◆ TASK REQUIREMENTS ◆
If a line in the entries below contains "icons", copy it.

◆ MATERIALS PROVIDED ◆
▶

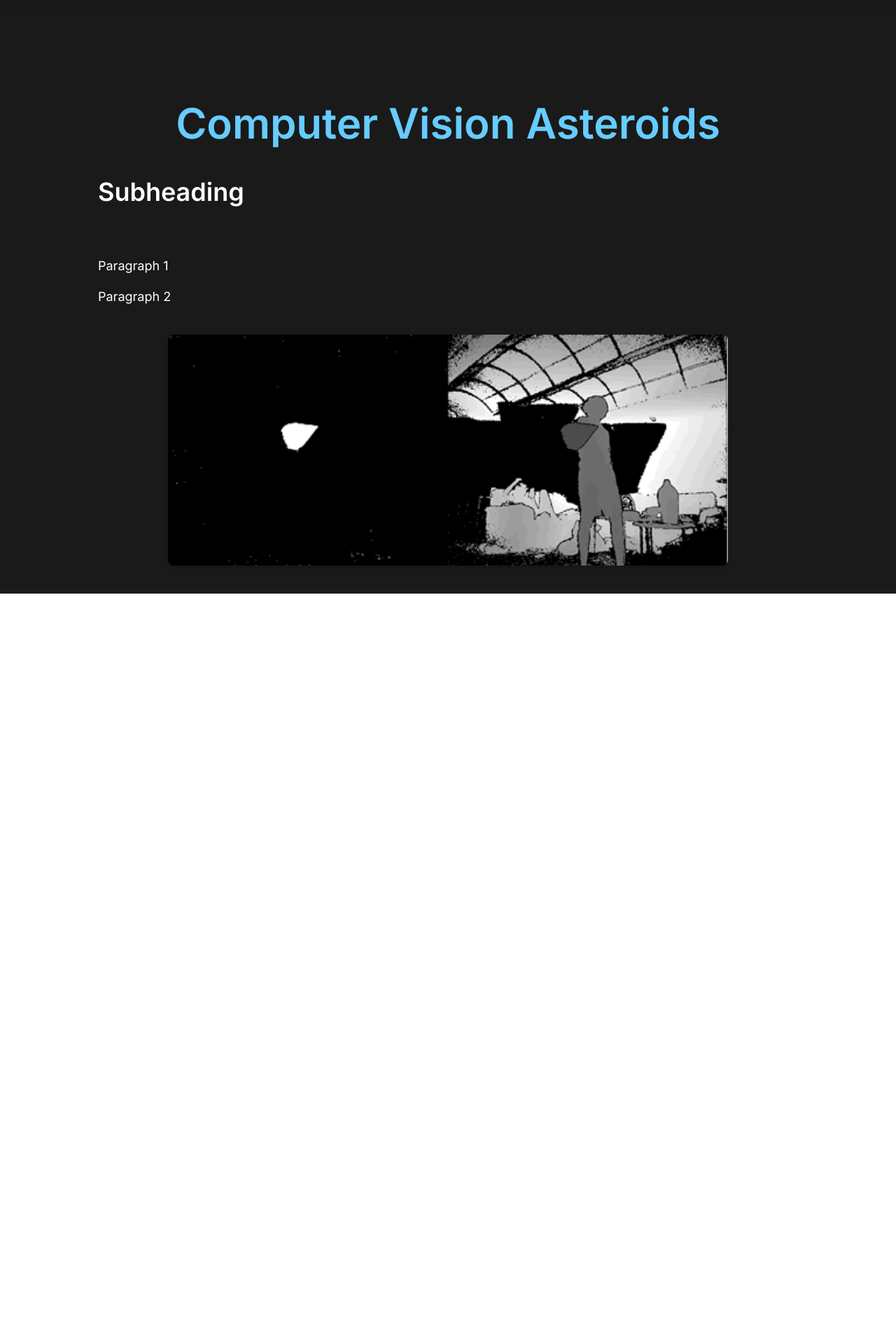
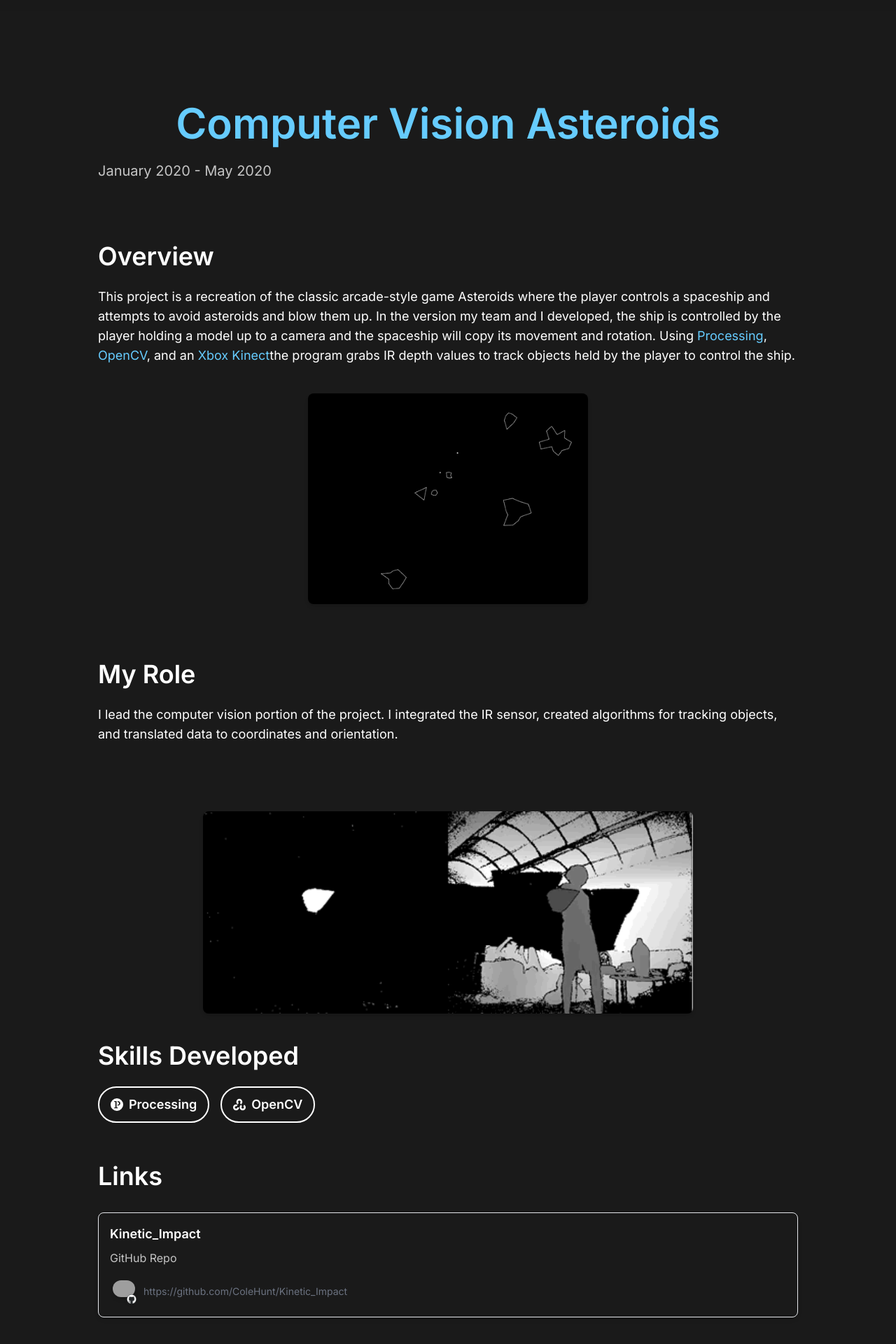
Before and after one commit to liama28/portfolio-website, a Next.js app: page /Asteroids in a window 1280 px wide. Shown: the part 54-1974 px from the top of the page at 70% size. Before the commit the page ends 902 px from the top, so only its background shows below. Built offline with nearby package versions, Linux system fonts and the light colour scheme; grey boxes are pictures that could not be loaded.

Commit message:
Update project pages

```diff
--- a/src/app/Asteroids/page.tsx
+++ b/src/app/Asteroids/page.tsx
@@ -1,4 +1,8 @@
 "use client";
+import Skill from "../UI/Home/components/Skill";
+import { TbLogicAnd } from "react-icons/tb";
+import { SiProcessingfoundation } from "react-icons/si";
+import { SiOpencv } from "react-icons/si";
 
 import { IoMdArrowRoundBack } from "react-icons/io";
 import Image from "next/image";
@@ -20,32 +24,140 @@ export default function Asteroids() {
 
       <div className="max-w-[1000px] mx-auto flex flex-col justify-center h-full">
         <div className="pt-[200px] pb-10">
-          <h2 className="font-semibold text-5xl sm:text-6xl text-center text-primary-100 mb-12">
+          <h2 className="font-semibold text-5xl sm:text-6xl text-center text-primary-100 mb-6">
             Computer Vision Asteroids
           </h2>
-          <h3 className="font-semibold text-3xl sm:text-4xl text-100 mb-8">
-            Subheading
-          </h3>
+          <p className="text-xl text-200 mb-12">January 2020 - May 2020</p>
         </div>
 
-        <div className="px-4 sm:px-0 mb-10">
-          <p className="text-lg text-100 mb-4">
-            Paragraph 1
+        <h3 className="font-semibold text-3xl sm:text-4xl text-100 mb-6">
+          Overview
+        </h3>
+
+        <div className="mb-10 text-lg text-100">
+          <p className="mb-4">
+            This project is a recreation of the classic arcade-style game
+            Asteroids where the player controls a spaceship and attempts to
+            avoid asteroids and blow them up. In the version my team and I
+            developed, the ship is controlled by the player holding a model up
+            to a camera and the spaceship will copy its movement and rotation.
+            Using{" "}
+            <a
+              href="https://processing.org/"
+              target="_blank"
+              rel="noopener noreferrer"
+              className="text-primary-100 hover:text-blue-200"
+            >
+              Processing
+            </a>
+            ,{" "}
+            <a
+              href="https://opencv.org/"
+              target="_blank"
+              rel="noopener noreferrer"
+              className="text-primary-100 hover:text-blue-200"
+            >
+              OpenCV
+            </a>
+            , and an{" "}
+            <a
+              href="https://en.wikipedia.org/wiki/Kinect"
+              target="_blank"
+              rel="noopener noreferrer"
+              className="text-primary-100 hover:text-blue-200"
+            >
+              Xbox Kinect
+            </a>
+             the program grabs IR depth values to track objects held by the
+            player to control the ship.
           </p>
-          <p className="text-lg text-100">
-            Paragraph 2
+          <div className="flex justify-center my-10">
+            <Image
+              src="/AsteroidsGIF.gif"
+              alt="Asteroids GIF"
+              width={400}
+              height={400}
+              className="rounded-lg shadow-md"
+            />
+          </div>
+        </div>
+
+        <h3 className="font-semibold text-3xl sm:text-4xl text-100 mb-6">
+          My Role
+        </h3>
+
+        <div className="mb-10 text-lg text-100">
+          <p className="mb-4">
+            I lead the computer vision portion of the project. I integrated the
+            IR sensor, created algorithms for tracking objects, and translated
+            data to coordinates and orientation.
           </p>
         </div>
 
-        <div className="flex justify-center mb-10">
-          <Image
-            src="/KinectAsteroids.gif"
-            alt="Adversarial Attacks on AI Malware Detection"
-            width={800}
-            height={400}
-            className="rounded-lg shadow-md"
-          />
+        <div className="flex justify-center my-10">
+            <Image
+              src="/KinectAsteroids.gif"
+              alt="Kinect view"
+              width={700}
+              height={400}
+              className="rounded-lg shadow-md"
+            />
+          </div>
+
+        <h3 className="font-semibold text-3xl sm:text-4xl text-100 mb-6">
+          Skills Developed
+        </h3>
+
+        <div className="flex flex-wrap gap-4 mb-14">
+          <Skill text="Processing" icon={<SiProcessingfoundation />} color="light" />
+          <Skill text="OpenCV" icon={<SiOpencv />} color="light" />
         </div>
+
+        <h3 className="font-semibold text-3xl sm:text-4xl text-100 mb-6">
+          Links
+        </h3>
+
+        {/* GITHUB REPO */}
+        <figure className="mt-2 mb-10 shadow-md rounded-lg p-4 border border-gray-200 hover:bg-gray-100/5">
+          <a
+            href="https://github.com/ColeHunt/Kinetic_Impact"
+            target="_blank"
+            rel="noopener noreferrer"
+            className="block"
+          >
+            <div className="flex">
+              <div className="flex-1">
+                <div className="text-lg font-semibold text-100">
+                  Kinetic_Impact
+                </div>
+                <div className="mt-2 text-200">GitHub Repo</div>
+              </div>
+            </div>
+            <div className="mt-4 flex items-center">
+              <div className="flex self-start h-8 w-8 m-1 ml-1 mr-3 relative">
+                <div>
+                  <div className="w-full h-full">
+                    <img
+                      src="https://avatars.githubusercontent.com/u/57200229?v=4"
+                      className="block object-cover rounded-full w-7.5 h-7.5 transition-opacity duration-100 ease-out shadow-md"
+                    />
+                  </div>
+                </div>
+                <div className="absolute bottom-[-2px] right-[-2px]">
+                  <div className="w-full h-full">
+                    <img
+                      src="/github-dark-icon.png"
+                      className="block object-cover rounded w-3.5 h-3.5 transition-opacity duration-100 ease-out filter drop-shadow"
+                    />
+                  </div>
+                </div>
+              </div>
+              <div className="text-sm text-gray-500">
+                https://github.com/ColeHunt/Kinetic_Impact
+              </div>
+            </div>
+          </a>
+        </figure>
       </div>
     </div>
   );
--- a/src/app/Roomba/page.tsx
+++ b/src/app/Roomba/page.tsx
@@ -1,4 +1,7 @@
 "use client";
+import Skill from "../UI/Home/components/Skill";
+import { BiCodeCurly } from "react-icons/bi";
+import { GoCpu } from "react-icons/go";
 
 import { IoMdArrowRoundBack } from "react-icons/io";
 import Image from "next/image";
@@ -20,32 +23,90 @@ export default function Roomba() {
 
       <div className="max-w-[1000px] mx-auto flex flex-col justify-center h-full">
         <div className="pt-[200px] pb-10">
-          <h2 className="font-semibold text-5xl sm:text-6xl text-center text-primary-100 mb-12">
-            Roomba Microcontroller Integration
+          <h2 className="font-semibold text-5xl sm:text-6xl text-center text-primary-100 mb-6">
+            Roomba Microcontoller Integration
           </h2>
-          <h3 className="font-semibold text-3xl sm:text-4xl text-100 mb-8">
-            Subheading
-          </h3>
+          <p className="text-xl text-200 mb-12">January 2021 - May 2021</p>
         </div>
 
-        <div className="px-4 sm:px-0 mb-10">
-          <p className="text-lg text-100 mb-4">
-            Paragraph 1
+        <h3 className="font-semibold text-3xl sm:text-4xl text-100 mb-6">
+          Overview
+        </h3>
+
+        <div className="mb-10 text-lg text-100">
+          <p className="mb-4">
+            In collaboration with two teammates, we integrated various hardware
+            components to create an intelligent robotic system. The project used
+            a TI Tiva Microcontroller, and an array of sensors including an IR
+            sensor, ping sensor, and bump sensor. We programmed the embedded
+            system to process the sensor data and control the Roomba to navigate
+            its surroundings.
           </p>
-          <p className="text-lg text-100">
-            Paragraph 2
-          </p>
+          <div className="flex justify-center my-10">
+            <Image
+              src="/CyBot.png"
+              alt="CyBot"
+              width={400}
+              height={400}
+              className="rounded-lg shadow-md"
+            />
+          </div>
         </div>
 
-        <div className="flex justify-center mb-10">
-          <Image
-            src="/CyBot.png"
-            alt="Adversarial Attacks on AI Malware Detection"
-            width={800}
-            height={400}
-            className="rounded-lg shadow-md"
-          />
+        <h3 className="font-semibold text-3xl sm:text-4xl text-100 mb-6">
+          Skills Developed
+        </h3>
+
+        <div className="flex flex-wrap gap-4 mb-14">
+          <Skill text="C" icon={<BiCodeCurly />} color="light" />
+          <Skill text="Embedded Systems" icon={<GoCpu />} color="light" />
         </div>
+
+        <h3 className="font-semibold text-3xl sm:text-4xl text-100 mb-6">
+          Links
+        </h3>
+
+        {/* GITHUB REPO */}
+        <figure className="mt-2 mb-10 shadow-md rounded-lg p-4 border border-gray-200 hover:bg-gray-100/5">
+          <a
+            href="https://github.com/liama28/CPRE_288"
+            target="_blank"
+            rel="noopener noreferrer"
+            className="block"
+          >
+            <div className="flex">
+              <div className="flex-1">
+                <div className="text-lg font-semibold text-100">
+                  CPRE 288
+                </div>
+                <div className="mt-2 text-200">GitHub Repo</div>
+              </div>
+            </div>
+            <div className="mt-4 flex items-center">
+              <div className="flex self-start h-8 w-8 m-1 ml-1 mr-3 relative">
+                <div>
+                  <div className="w-full h-full">
+                    <img
+                      src="https://avatars.githubusercontent.com/u/57200229?v=4"
+                      className="block object-cover rounded-full w-7.5 h-7.5 transition-opacity duration-100 ease-out shadow-md"
+                    />
+                  </div>
+                </div>
+                <div className="absolute bottom-[-2px] right-[-2px]">
+                  <div className="w-full h-full">
+                    <img
+                      src="/github-dark-icon.png"
+                      className="block object-cover rounded w-3.5 h-3.5 transition-opacity duration-100 ease-out filter drop-shadow"
+                    />
+                  </div>
+                </div>
+              </div>
+              <div className="text-sm text-gray-500">
+                https://github.com/liama28/CPRE_288
+              </div>
+            </div>
+          </a>
+        </figure>
       </div>
     </div>
   );
--- a/src/app/UI/Home/Hero.tsx
+++ b/src/app/UI/Home/Hero.tsx
@@ -30,7 +30,7 @@ function Home() {
         </h2>
         <p className="font-semibold text-200 py-4 mb-5">
           Welcome to my portfolio website! I've put this together to showcase my
-          skills and experience. Take a look around and please don't hesitate to
+          work and experience. Take a look around and please don't hesitate to
           contact me with any exciting opportunities.
         </p>
         <div className="flex gap-4">
```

◀

◆ OUTPUT FOR THIS TASK ◆
+import { TbLogicAnd } from "react-icons/tb";
+import { SiProcessingfoundation } from "react-icons/si";
+import { SiOpencv } from "react-icons/si";
 import { IoMdArrowRoundBack } from "react-icons/io";
+import { BiCodeCurly } from "react-icons/bi";
+import { GoCpu } from "react-icons/go";
 import { IoMdArrowRoundBack } from "react-icons/io";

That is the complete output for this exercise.